Review originally published here.
Beata Gårdeler’s Flocking (Flocken) is a pared-back Swedish thriller and winner of the prestigious Crystal Bear at Berlin’s International Film Festival earlier this year. With Sweden’s rise to notoriety in recent years for its disproportionately low conviction rate of sexual offenders, it seems likely that quite a few of the audience members watching Gårdeler’s film will have this in mind as they witness the uncomfortably familiar horrors of social misogyny unfolding on screen.
While there is little actual violence in Flocking, the small amount that Gårdeler includes is stark, deliberate, and untouched by either Hollywood histrionics or an invasive soundtrack. This makes it all the more chilling, the mundane atmosphere ratcheting up the tension simply because it highlights the disturbingly commonplace proximity to violence which haunts everyday life.
The events of Flocking take place in a semi-rural village in Sweden, a setting skilfully exploited for its dark forests and sense of isolation, and complemented by a score all the more powerful for its simplicity and sparing use. The film’s opening sequences set the tone, moving from the very picture of innocence as girls in pastel bridesmaid dresses laugh and dance, then shifting into darker territory, tracing the journey of a wedding cake as it wobbles precariously through dim hallways and past dangling animal carcasses awaiting butchery, before arriving back at the lively wedding celebrations.
An undercurrent of potential violence amplifies the tension of each scene, with rifles, dead animals and empty homes building anticipation of new twists. Gårdeler splits the film into something like chapters, pausing to fill the screen with a symbolic image as the text exchanges of an escalating online bullying campaign appear line by horrific line, driving the action forward. The cinematography is all the more effective for its use of contrasts; silhouettes add mystery and tension, while close-ups heighten claustrophobia and ensure ample focus on the rape survivor, 14-year-old Jennifer, played by in a convincingly restrained manner by newcomer Fatime Azemi.

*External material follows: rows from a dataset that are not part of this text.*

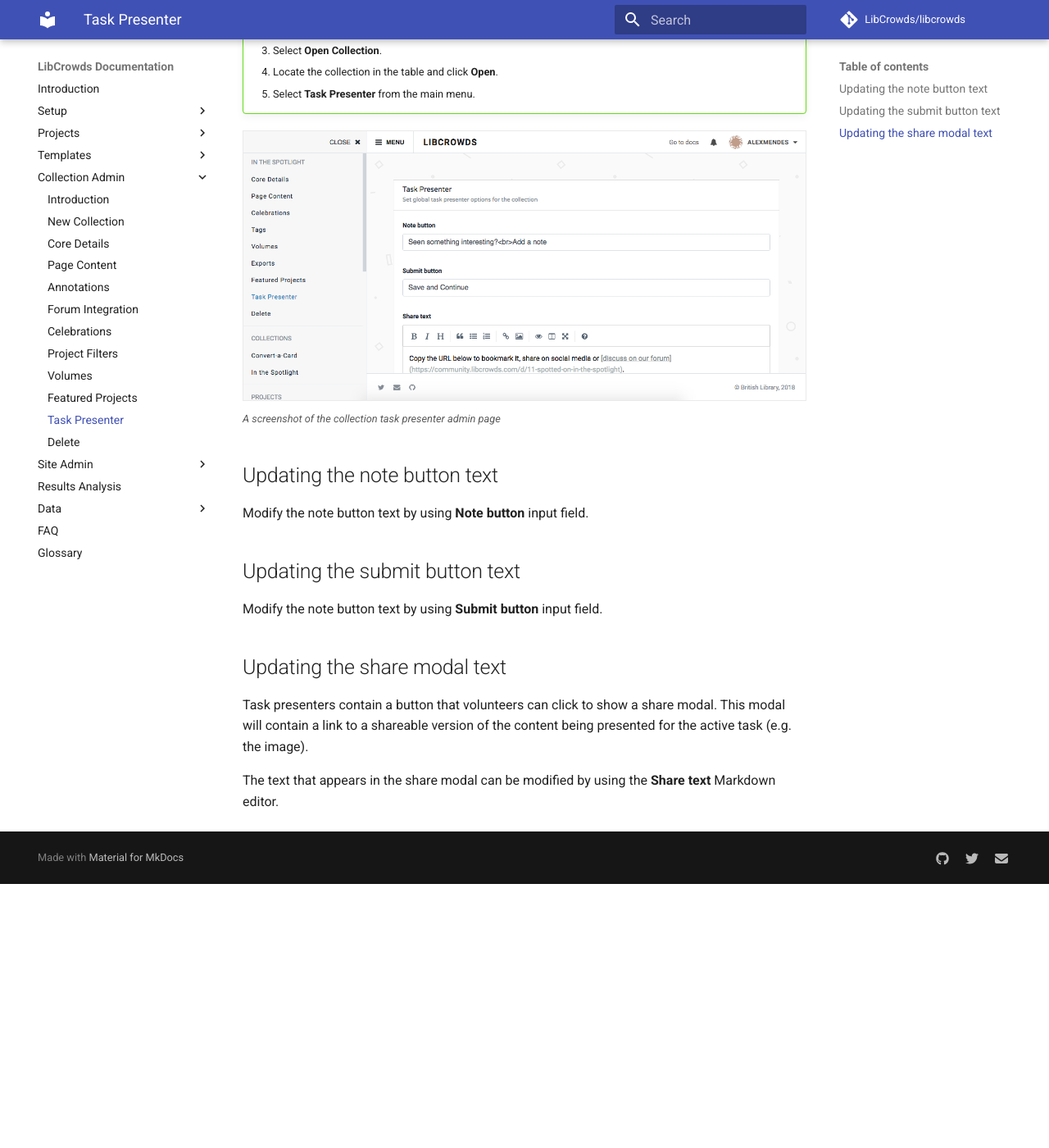
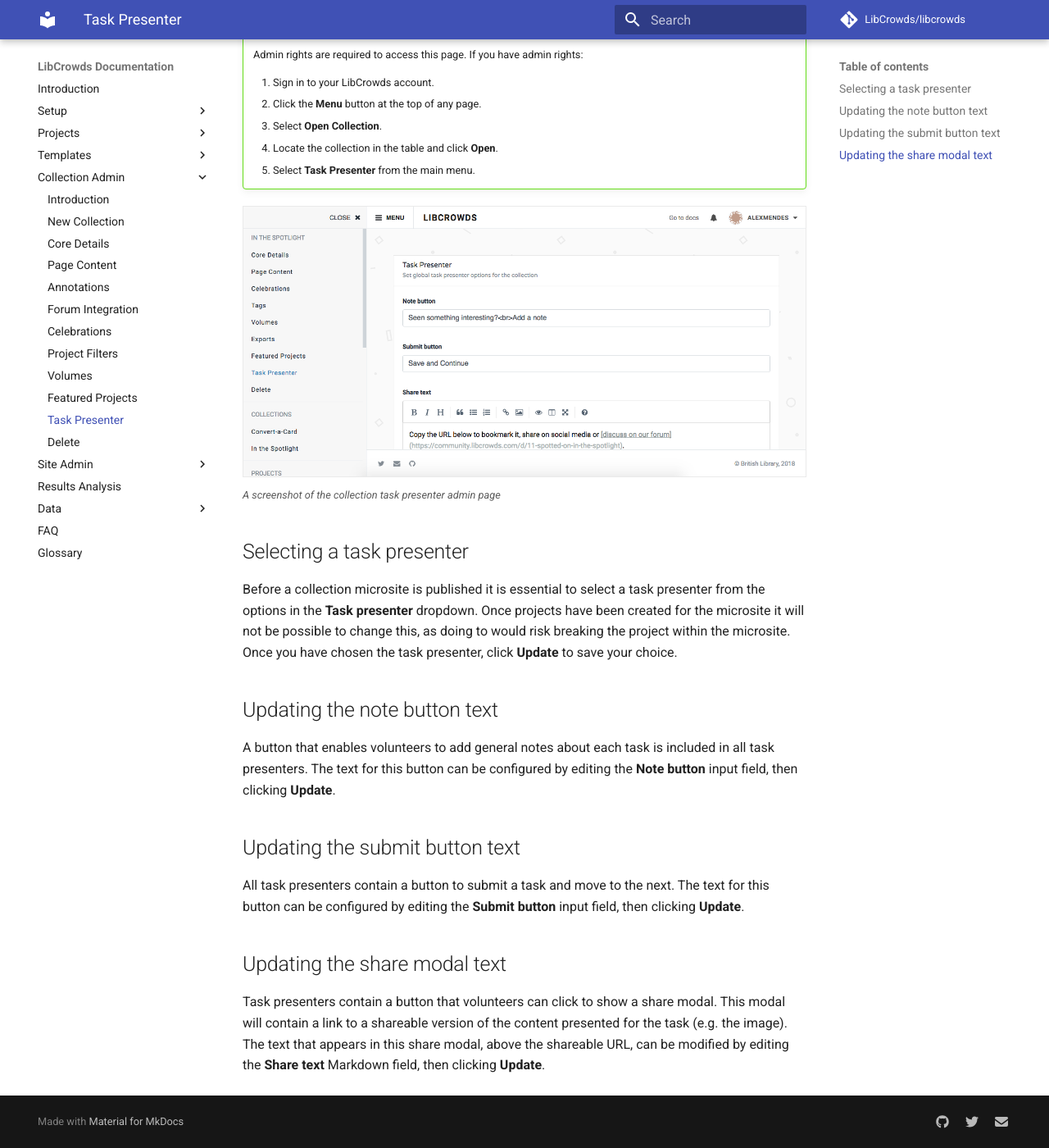
Before and after one commit to LibCrowds/docs, an MkDocs documentation site: the page built from docs/collections/presenter.md, in a window 1280 px wide and 1400 px high, scrolled down 395 px. Shown: the whole window at 82% size. Built offline with MkDocs 1.6.1 and Material for MkDocs 9.7.7, drawn with Linux system fonts in a browser that asks for light colours; comment, search, counter and statistics services are not loaded; old or Windows-style settings are respelled for this version of MkDocs; before the commit the page ends 1473 px from its top, so only the background shows below that; some of the changed text lies outside the part shown.

Commit message:
Update task presenter docs

```diff
--- a/docs/collections/presenter.md
+++ b/docs/collections/presenter.md
@@ -1,5 +1,9 @@
 Various task presenter settings can be applied globally to all projects
-within a collection, such as text for the share modal and some buttons. These
+within a collection, via this page. Importantly, this is where the task
+presenter to be used for the microsite is set (e.g. IIIF Annotation or Z39.50).
+You can also choose
+
+such as text for the share modal and some buttons. These
 settings can be configured via this section.
 
 ??? warning "Administrator rights required"
@@ -20,19 +24,31 @@
 ![A screenshot of the collection task presenter admin page](/assets/img/collection/presenter.png?raw=true)
 <br><small>*A screenshot of the collection task presenter admin page*</small>
 
+## Selecting a task presenter
+
+Before a collection microsite is published it is essential to select a
+task presenter from the options in the **Task presenter** dropdown. Once
+projects have been created for the microsite it will not be possible to
+change this, as doing to would risk breaking the project within the microsite.
+Once you have chosen the task presenter, click **Update** to save your
+choice.
+
 ## Updating the note button text
 
-Modify the note button text by using **Note button** input field.
+A button that enables volunteers to add general notes about each task is
+included in all task presenters. The text for this button can be configured
+by editing the **Note button** input field, then clicking **Update**.
 
 ## Updating the submit button text
 
-Modify the note button text by using **Submit button** input field.
+All task presenters contain a button to submit a task and move to the next. The
+text for this button can be configured by editing the **Submit button** input
+field, then clicking **Update**.
 
 ## Updating the share modal text
 
 Task presenters contain a button that volunteers can click to show a share
 modal. This modal will contain a link to a shareable version of the content
-being presented for the active task (e.g. the image).
-
-The text that appears in the share modal can be modified by using the
-**Share text** Markdown editor.
+presented for the task (e.g. the image). The text that appears in this share
+modal, above the shareable URL, can be modified by editing the
+**Share text** Markdown field, then clicking **Update**.
```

A compelling portrayal of the all-too-familiar process of social exclusion and victim-blaming, Flocking takes the audience on a journey through darkness both visual and spiritual in this forceful and unflinching thriller.